General qualities in all positions as follows: people who enjoy working with a diverse population, people who are very customer service focused, people who are honest to a fault, people who can listen carefully, and people that like to learn and implement what they learn. Those that are innovative and willing to be creative to solve everyday challenges.
A. Winemaker Assistant - background in enology, viticulture, chemistry and/or intense desire to learn the art and science of winemaking
B. Tasting Room Manager - highly developed organizational, time management skills, retail and winery background and experience with leading a team of tasting room associates
C. Tasting Room Associates - impeccable customer relation skills, sales/retail background, knowledge of how wine is made, background on the grape growing process, wine and food pairing, wine accessory knowledge, e.g. proper glassware, how and why use decanters, storage of wine, sense of humor.
I actually visited your winery and was surprised to see it in a corporate building location. Although many wineries are getting away from actually growing their own grapes, do you feel that it changes or takes away anything from the artistry of making wine? Or do you feel that it actually gives you an advantage?
Great question (thank you for visiting us!). Based upon what you wish to achieve with your business determines where you are located. We had our beginnings (our story) in the RTP since our founder (Marek) was at the time working as a scientist and began to 'experiment' making wine in small quantities after his usual work day. One thing lead to another, and the business slowly grew. When it was time to decide if we should relocate to an area where the grapes are grown, we were already entrenched in this area and had developed a loyal following.
As far as taking away the artistry of making wine…we take our winemaking very seriously and are involved with our grape growers as much as a winery that is located on the vineyard. We feel that we lose nothing and gain much.
One of the main attractions to your winery is the tasting room. Many in the wine industry are saying that part of the recent success they have seen has to do with having the tasting room. Do you believe this is a big part of your success, or is it some other avenue of marketing?
The Tasting Room is another part of the business model that we chose to include. We could simply have a winery and make wine in a winery production facility, but our philosophical foundation is based upon learning. We are continual learners and we share what we learn so others can do the same. Our tasting room and how we operate our business provides the vehicle for the passion we have of people, learning, wine and food, family…We most definitely do NOT see this as an area of marketing, but a palate on which to create.
Why do you believe the North Carolina wine industry is on the rise? What is North Carolina's specialty?
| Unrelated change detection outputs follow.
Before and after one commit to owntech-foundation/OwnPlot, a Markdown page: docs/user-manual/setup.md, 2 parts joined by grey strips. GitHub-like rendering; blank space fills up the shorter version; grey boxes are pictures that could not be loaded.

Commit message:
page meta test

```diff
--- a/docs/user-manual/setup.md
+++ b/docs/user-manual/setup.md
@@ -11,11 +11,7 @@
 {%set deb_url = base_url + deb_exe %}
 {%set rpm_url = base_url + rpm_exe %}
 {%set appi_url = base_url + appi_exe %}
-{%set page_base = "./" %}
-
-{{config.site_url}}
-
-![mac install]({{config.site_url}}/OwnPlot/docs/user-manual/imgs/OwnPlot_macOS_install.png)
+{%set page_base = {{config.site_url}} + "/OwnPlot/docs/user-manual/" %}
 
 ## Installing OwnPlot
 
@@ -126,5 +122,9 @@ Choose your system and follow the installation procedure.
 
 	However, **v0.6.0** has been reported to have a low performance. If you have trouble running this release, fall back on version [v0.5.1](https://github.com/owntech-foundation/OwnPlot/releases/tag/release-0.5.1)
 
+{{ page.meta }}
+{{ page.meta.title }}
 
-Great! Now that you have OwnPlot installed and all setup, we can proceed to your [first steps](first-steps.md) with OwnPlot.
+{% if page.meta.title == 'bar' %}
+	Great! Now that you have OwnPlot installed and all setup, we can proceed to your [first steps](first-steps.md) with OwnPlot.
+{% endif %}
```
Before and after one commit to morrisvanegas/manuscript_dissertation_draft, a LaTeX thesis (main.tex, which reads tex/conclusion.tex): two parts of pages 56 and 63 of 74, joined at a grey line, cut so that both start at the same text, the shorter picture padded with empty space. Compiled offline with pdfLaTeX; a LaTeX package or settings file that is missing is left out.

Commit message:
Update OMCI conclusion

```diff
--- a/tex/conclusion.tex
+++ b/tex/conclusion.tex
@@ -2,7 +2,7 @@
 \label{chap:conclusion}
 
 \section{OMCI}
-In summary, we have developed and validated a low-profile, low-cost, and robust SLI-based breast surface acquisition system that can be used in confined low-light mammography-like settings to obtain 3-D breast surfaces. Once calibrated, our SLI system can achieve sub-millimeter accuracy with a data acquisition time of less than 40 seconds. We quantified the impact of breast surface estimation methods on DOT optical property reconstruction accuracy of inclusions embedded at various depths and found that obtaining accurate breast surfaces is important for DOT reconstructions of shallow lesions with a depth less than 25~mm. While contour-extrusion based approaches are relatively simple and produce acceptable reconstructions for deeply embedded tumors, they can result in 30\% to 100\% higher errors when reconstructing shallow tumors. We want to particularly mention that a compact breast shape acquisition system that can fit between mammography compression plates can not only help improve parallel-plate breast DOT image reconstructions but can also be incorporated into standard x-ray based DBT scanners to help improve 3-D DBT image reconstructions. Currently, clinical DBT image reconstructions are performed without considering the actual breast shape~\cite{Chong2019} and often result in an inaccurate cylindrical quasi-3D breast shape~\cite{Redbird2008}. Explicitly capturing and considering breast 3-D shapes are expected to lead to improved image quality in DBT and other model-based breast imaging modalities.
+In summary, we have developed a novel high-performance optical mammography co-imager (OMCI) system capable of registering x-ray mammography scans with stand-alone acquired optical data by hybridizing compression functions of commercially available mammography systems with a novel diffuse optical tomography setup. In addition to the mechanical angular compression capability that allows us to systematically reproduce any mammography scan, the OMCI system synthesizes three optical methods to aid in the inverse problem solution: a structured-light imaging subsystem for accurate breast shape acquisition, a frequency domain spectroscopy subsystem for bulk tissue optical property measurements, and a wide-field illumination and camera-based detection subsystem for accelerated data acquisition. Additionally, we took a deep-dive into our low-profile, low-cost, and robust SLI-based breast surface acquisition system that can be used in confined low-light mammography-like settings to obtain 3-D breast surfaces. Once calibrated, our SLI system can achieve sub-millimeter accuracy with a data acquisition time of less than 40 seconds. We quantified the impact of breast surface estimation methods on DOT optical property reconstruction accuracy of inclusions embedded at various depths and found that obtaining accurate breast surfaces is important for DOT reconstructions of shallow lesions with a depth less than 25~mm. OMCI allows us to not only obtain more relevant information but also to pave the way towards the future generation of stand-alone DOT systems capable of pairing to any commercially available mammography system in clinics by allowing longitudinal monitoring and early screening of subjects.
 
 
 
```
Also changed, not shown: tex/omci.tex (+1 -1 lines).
In order for a wine region to be successful there needs to be a cadre of people and groups to pull the industry forward. For instance first and foremost, we need to have a climate and soil (terroir) that is able to produce wonderful grapes. We need research and funds to do so (academic setting) to learn what the best method and areas that grapes will grow in our state. We need academic institutions to teach those interested in being growers and wine makers.
We need a government that will support the industry. We need experienced mentors whose shoulders we can build our learning and development on. We need passion for the hard work as well as people who can persevere since this business is not one that turns a profit quickly. We need incredible winemakers that are familiar with making wine with grapes that are grown in NC since it is quite a different endeavor than making wine from any other area.
We need people to purchase the wines (this is a hard one in these times of intense global competition). Many or most of these things are in place - some to a greater degree than others.
NC is producing many fine vinifera wines and only time will tell what grows best here. Currently our Cabernet Franc and Viognier are doing very well as is Chardonnay.
Last but not least, what is your favorite wine?
Depends on what time of year it is - right now I love a chilled glass of Chatham Hill Riesling. What kind of food I am eating - nothing better than our Cabernet Sauvignon with a juicy steak or Italian red meat sauce.